• Nov 6th 2011, 08:30 PM
rebghb
What does addition operation on RVs mean?
Hello Everyone!

I've read in a text somewhere what looks like the following:

X and Y are two RVs. Let Y = aX + b for some two real a and b.

First of all, what does scalar multiplication of an RV mean?

Second, what does addition of a constant to an RV mean?

Any help is appreciated!
• Nov 7th 2011, 01:20 AM
Moo
Re: What does addition operation on RVs mean?
Hello,

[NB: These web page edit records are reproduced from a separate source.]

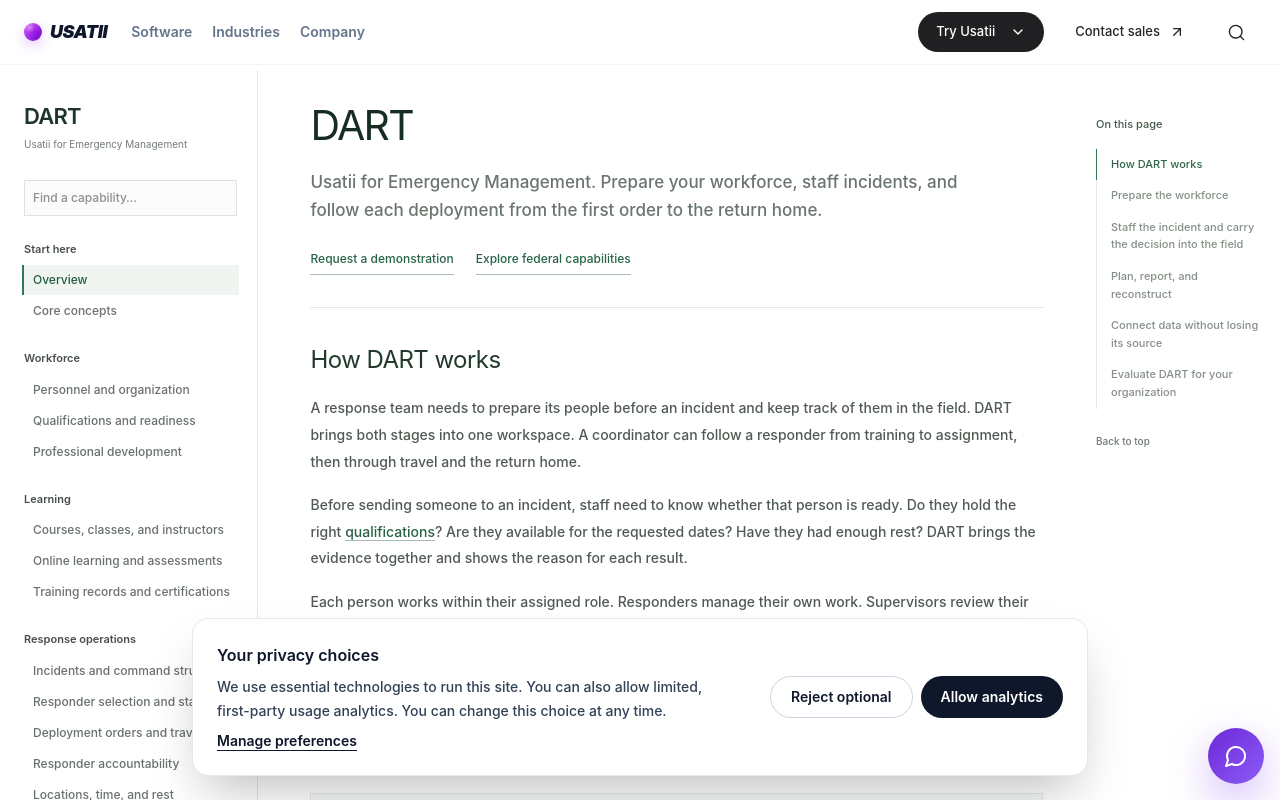
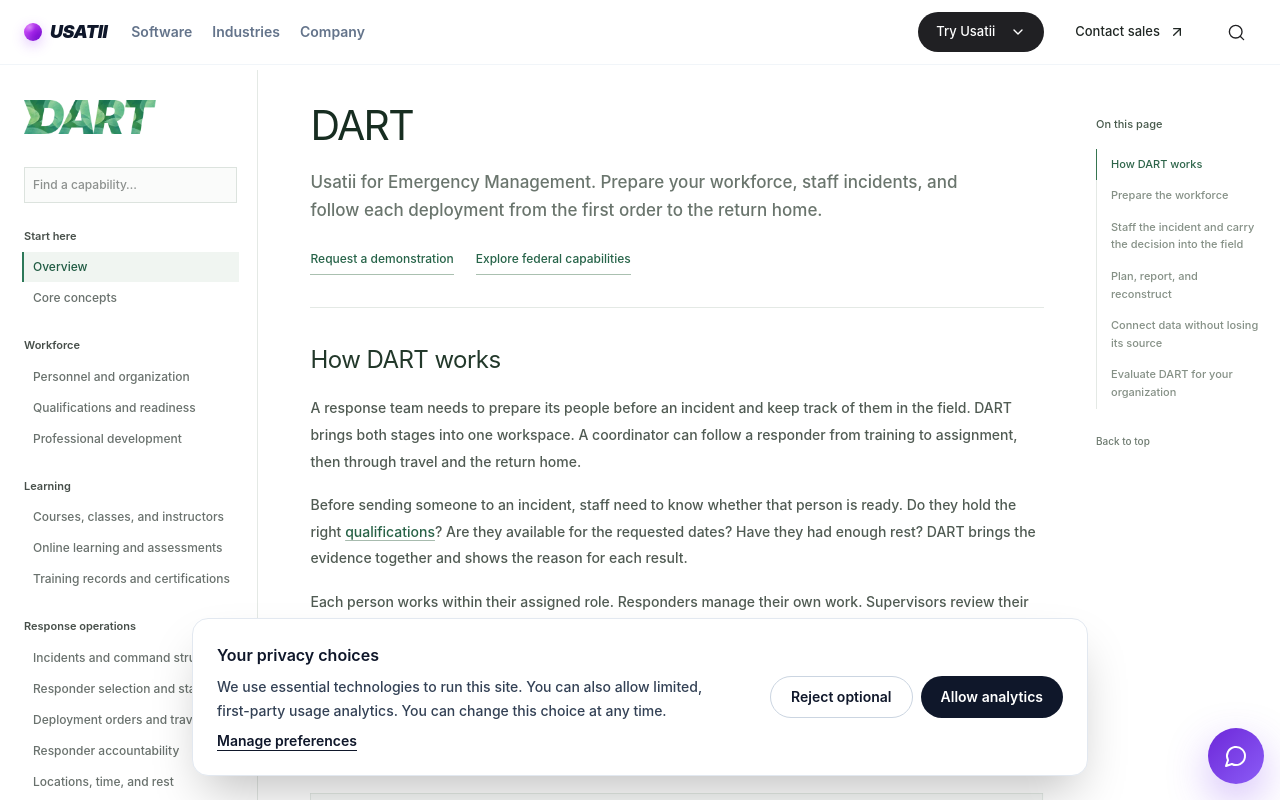
Before and after one commit to VladUsatii/usatii-website, a Next.js app: page /dart in a window 1280 px wide. Shown: the top 800 px of the page. Built offline with nearby package versions, Linux system fonts and the light colour scheme; a web font is replaced by a local one.

Commit message:
Use DART logo in documentation sidebar

```diff
--- a/src/app/dart/dart.module.css
+++ b/src/app/dart/dart.module.css
@@ -2,8 +2,9 @@
 .root{background:#fff;color:#202724;--dart-accent:#236e59;--dart-line:#e4e9e5;--dart-muted:#69716d;font-family:var(--font-inter)}
 .layout{display:grid;grid-template-columns:258px minmax(0,1fr) 184px;max-width:1600px;margin:0 auto;align-items:start;min-height:calc(100vh - 70px)}
 .sidebar{position:sticky;top:70px;height:calc(100dvh - 70px);overflow-y:auto;border-right:1px solid var(--dart-line);padding:30px 20px 30px 24px;scrollbar-width:thin;scrollbar-color:#d6dfd8 transparent}
-.productName{display:flex;gap:11px;align-items:center;font-size:22px;font-weight:600;letter-spacing:-.8px;color:#1e352b;text-decoration:none}
-.productName small{display:block;margin-top:4px;font-size:10px;font-weight:400;letter-spacing:0;color:#737c76;white-space:nowrap}
+.productName{display:inline-flex;align-items:center;text-decoration:none}
+.productLogo{display:block;width:132px;height:auto}
+
 
 .search{display:flex;align-items:center;gap:7px;margin:28px 0 26px;border:1px solid #dce3de;padding:8px;color:#7c847f;background:#fafbfa}
 .search input{width:100%;min-width:0;background:transparent;font-size:12px;outline:none;color:#202724}
@@ -28,8 +29,8 @@
 .guideLibrary{margin-top:26px}.guideFilters{display:grid;grid-template-columns:1.6fr 1fr;gap:14px}.guideFilters label{font-size:11px;display:flex;flex-direction:column;gap:9px;color:#566d52}.guideFilters input,.guideFilters select{width:100%;background:white;padding:11px;border:1px solid #d5e0d0;color:#425b3a;border-radius:0;font-size:12px}.guideFilters input:focus,.guideFilters select:focus{outline:2px solid #3a7550;outline-offset:2px}.section .resultCount{font-size:11px;margin:15px 0;color:#87957f}.guideResults{max-height:650px;overflow:auto;border-bottom:1px solid var(--dart-line);padding-right:8px;scrollbar-width:thin}.guideResults details{border-top:1px solid var(--dart-line);padding:13px 0}.guideResults summary{font-size:12px;line-height:1.6;color:#3b683d;cursor:pointer}.guideResults summary span{display:block;font-size:10px;color:#8c9a81;margin-left:15px}.guideResults ol{font-size:12px;line-height:1.9;color:#65775a;padding:14px 0 0 27px}.guideResults li{padding:3px 0}.section .guideNote{font-size:10px;color:#8d9b82;line-height:1.7;margin:17px 0 5px}
 .mobileToggle{display:none}.srOnly{position:absolute;width:1px;height:1px;padding:0;overflow:hidden;clip:rect(0,0,0,0);white-space:nowrap;border:0}.skipLink{position:fixed;left:14px;top:-60px;z-index:100;background:#fff;color:#254e31;border:2px solid #3c7444;padding:10px;font-size:13px}.skipLink:focus{top:14px}.root a:focus-visible,.root button:focus-visible{outline:2px solid #36764e;outline-offset:4px}
 @media(min-width:1700px){.layout{grid-template-columns:275px minmax(0,1fr) 210px}.main{padding-left:76px;padding-right:76px}}
-@media(max-width:1199px){.layout{grid-template-columns:235px minmax(0,1fr)}.contents{display:none}.main{padding:35px 38px 50px}.sidebar{padding-left:20px;padding-right:17px}.productName small{font-size:9px}}
-@media(max-width:767px){.layout{display:block}.sidebar{height:auto;max-height:none;position:static;border-right:0;border-bottom:1px solid var(--dart-line);padding:19px 22px}.productName{font-size:20px}.productName small{font-size:10px}.mobileToggle{display:flex;align-items:center;justify-content:space-between;width:100%;border-top:1px solid var(--dart-line);padding-top:15px;margin-top:18px;color:#5e7658;font-size:12px;background:none}.navContent{display:none}.navOpen{display:block}.navGroup{margin-bottom:22px}.navGroup a{padding:8px 10px;font-size:13px}.search{margin:22px 0}.main{padding:28px 22px 45px}.pageHeader{padding-bottom:27px;margin-bottom:30px}.pageHeader h1{font-size:36px;letter-spacing:-1.2px}.pageHeader p{font-size:16px}.section{margin-bottom:40px}.section h2{font-size:22px}.section p{font-size:14px;line-height:1.85}.diagram{min-width:510px}.figure figcaption{font-size:10px}.tableScroll table{min-width:480px}.guideFilters{grid-template-columns:1fr}.pagination{gap:18px}.pagination a{font-size:11px}.requirements h3{font-size:17px}.requirement{grid-template-columns:49px 1fr}.headerActions{gap:18px}.headerActions a{font-size:11px}}
+@media(max-width:1199px){.layout{grid-template-columns:235px minmax(0,1fr)}.contents{display:none}.main{padding:35px 38px 50px}.sidebar{padding-left:20px;padding-right:17px}}
+@media(max-width:767px){.layout{display:block}.sidebar{height:auto;max-height:none;position:static;border-right:0;border-bottom:1px solid var(--dart-line);padding:19px 22px}.mobileToggle{display:flex;align-items:center;justify-content:space-between;width:100%;border-top:1px solid var(--dart-line);padding-top:15px;margin-top:18px;color:#5e7658;font-size:12px;background:none}.navContent{display:none}.navOpen{display:block}.navGroup{margin-bottom:22px}.navGroup a{padding:8px 10px;font-size:13px}.search{margin:22px 0}.main{padding:28px 22px 45px}.pageHeader{padding-bottom:27px;margin-bottom:30px}.pageHeader h1{font-size:36px;letter-spacing:-1.2px}.pageHeader p{font-size:16px}.section{margin-bottom:40px}.section h2{font-size:22px}.section p{font-size:14px;line-height:1.85}.diagram{min-width:510px}.figure figcaption{font-size:10px}.tableScroll table{min-width:480px}.guideFilters{grid-template-columns:1fr}.pagination{gap:18px}.pagination a{font-size:11px}.requirements h3{font-size:17px}.requirement{grid-template-columns:49px 1fr}.headerActions{gap:18px}.headerActions a{font-size:11px}}
 @media(prefers-reduced-motion:no-preference){.root{scroll-behavior:smooth}}
 @media print{.sidebar,.contents,.root>header,.root>footer,.skipLink,.headerActions,.pagination,.guideFilters{display:none}.layout{display:block}.main{max-width:none;padding:0}.section{break-inside:avoid}.diagram{min-width:0}.pageHeader h1{font-size:32px}.guideResults{max-height:none;overflow:visible}.figureScroll{overflow:visible}}
 
--- a/src/app/dart/navigation.jsx
+++ b/src/app/dart/navigation.jsx
@@ -6,7 +6,7 @@
   const [query,setQuery]=useState(''),[open,setOpen]=useState(false);
   const filtered=pages.filter(p=>`${p.title} ${p.description}`.toLowerCase().includes(query.trim().toLowerCase()));
   return <aside className={styles.sidebar}>
-    <Link className={styles.productName} href="/dart"><span>DART<small>Usatii for Emergency Management</small></span></Link>
+    <Link className={styles.productName} href="/dart"><img src="/brand/dart-logo.webp" width="400" height="103" alt="DART" className={styles.productLogo} /></Link>
     <button className={styles.mobileToggle} onClick={()=>setOpen(!open)} aria-expanded={open} aria-controls="dart-navigation">Explore DART</button>
     <div id="dart-navigation" className={`${styles.navContent} ${open?styles.navOpen:''}`}>
       <label className={styles.search}><span className={styles.srOnly}>Find DART documentation</span><input type="search" value={query} onChange={e=>setQuery(e.target.value)} placeholder="Find a capability…"/></label>
```
Also changed, not shown: public/brand/dart-logo.webp (added).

Basically, the RV takes some values. Suppose you have X following a Bernoulli distribution (the most simple) with parameter p.
Then P(X=0)=1-p and P(X=1)=p.
What is the distribution of Y=aX+b ? Its only possible values will depend on those of X : a*0+b=b and a*1+b=a+b.
So P(Y=b)=P(a*X+b=b)=P(X=0)=1-p and P(Y=a+b)=p.
• Nov 7th 2011, 02:25 AM
rebghb
Re: What does addition operation on RVs mean?
Alright yeah I was always thinking that an RV, for instance X, is only an abstraction.

Thanks!
• Nov 7th 2011, 03:53 AM
Moo
Re: What does addition operation on RVs mean?
The real definition of a rv is that it's a function that goes from $\displaystyle \Omega$ (the set of all events) and $\displaystyle \mathbb R$ for example (it could be $\displaystyle \mathbb C$ as well).

When one actually write $\displaystyle X$, it's $\displaystyle X(\omega), \omega \in\Omega$.
When you write a*f(x)+b it's the same.

A probability P measures the 'quantity' of $\displaystyle \omega$ such that the event is realised : $\displaystyle P(X=5414775)=P(\omega ~:~ X(\omega)=5414775)$. Here, the event is {X=5414775}.

I'm trying to give you a deeper explanation, if you don't understand, don't worry you'll know it in time if you continue studying probability :)
• Nov 7th 2011, 07:09 AM
rebghb
Re: What does addition operation on RVs mean?
Well I'm studying about random processes right now :D

You know it's always technical around here, very mechanic. I know my way around RVs, integrals, etc. but I only started to learn how they popped up a while after I first got to learn them.

Thanks again :)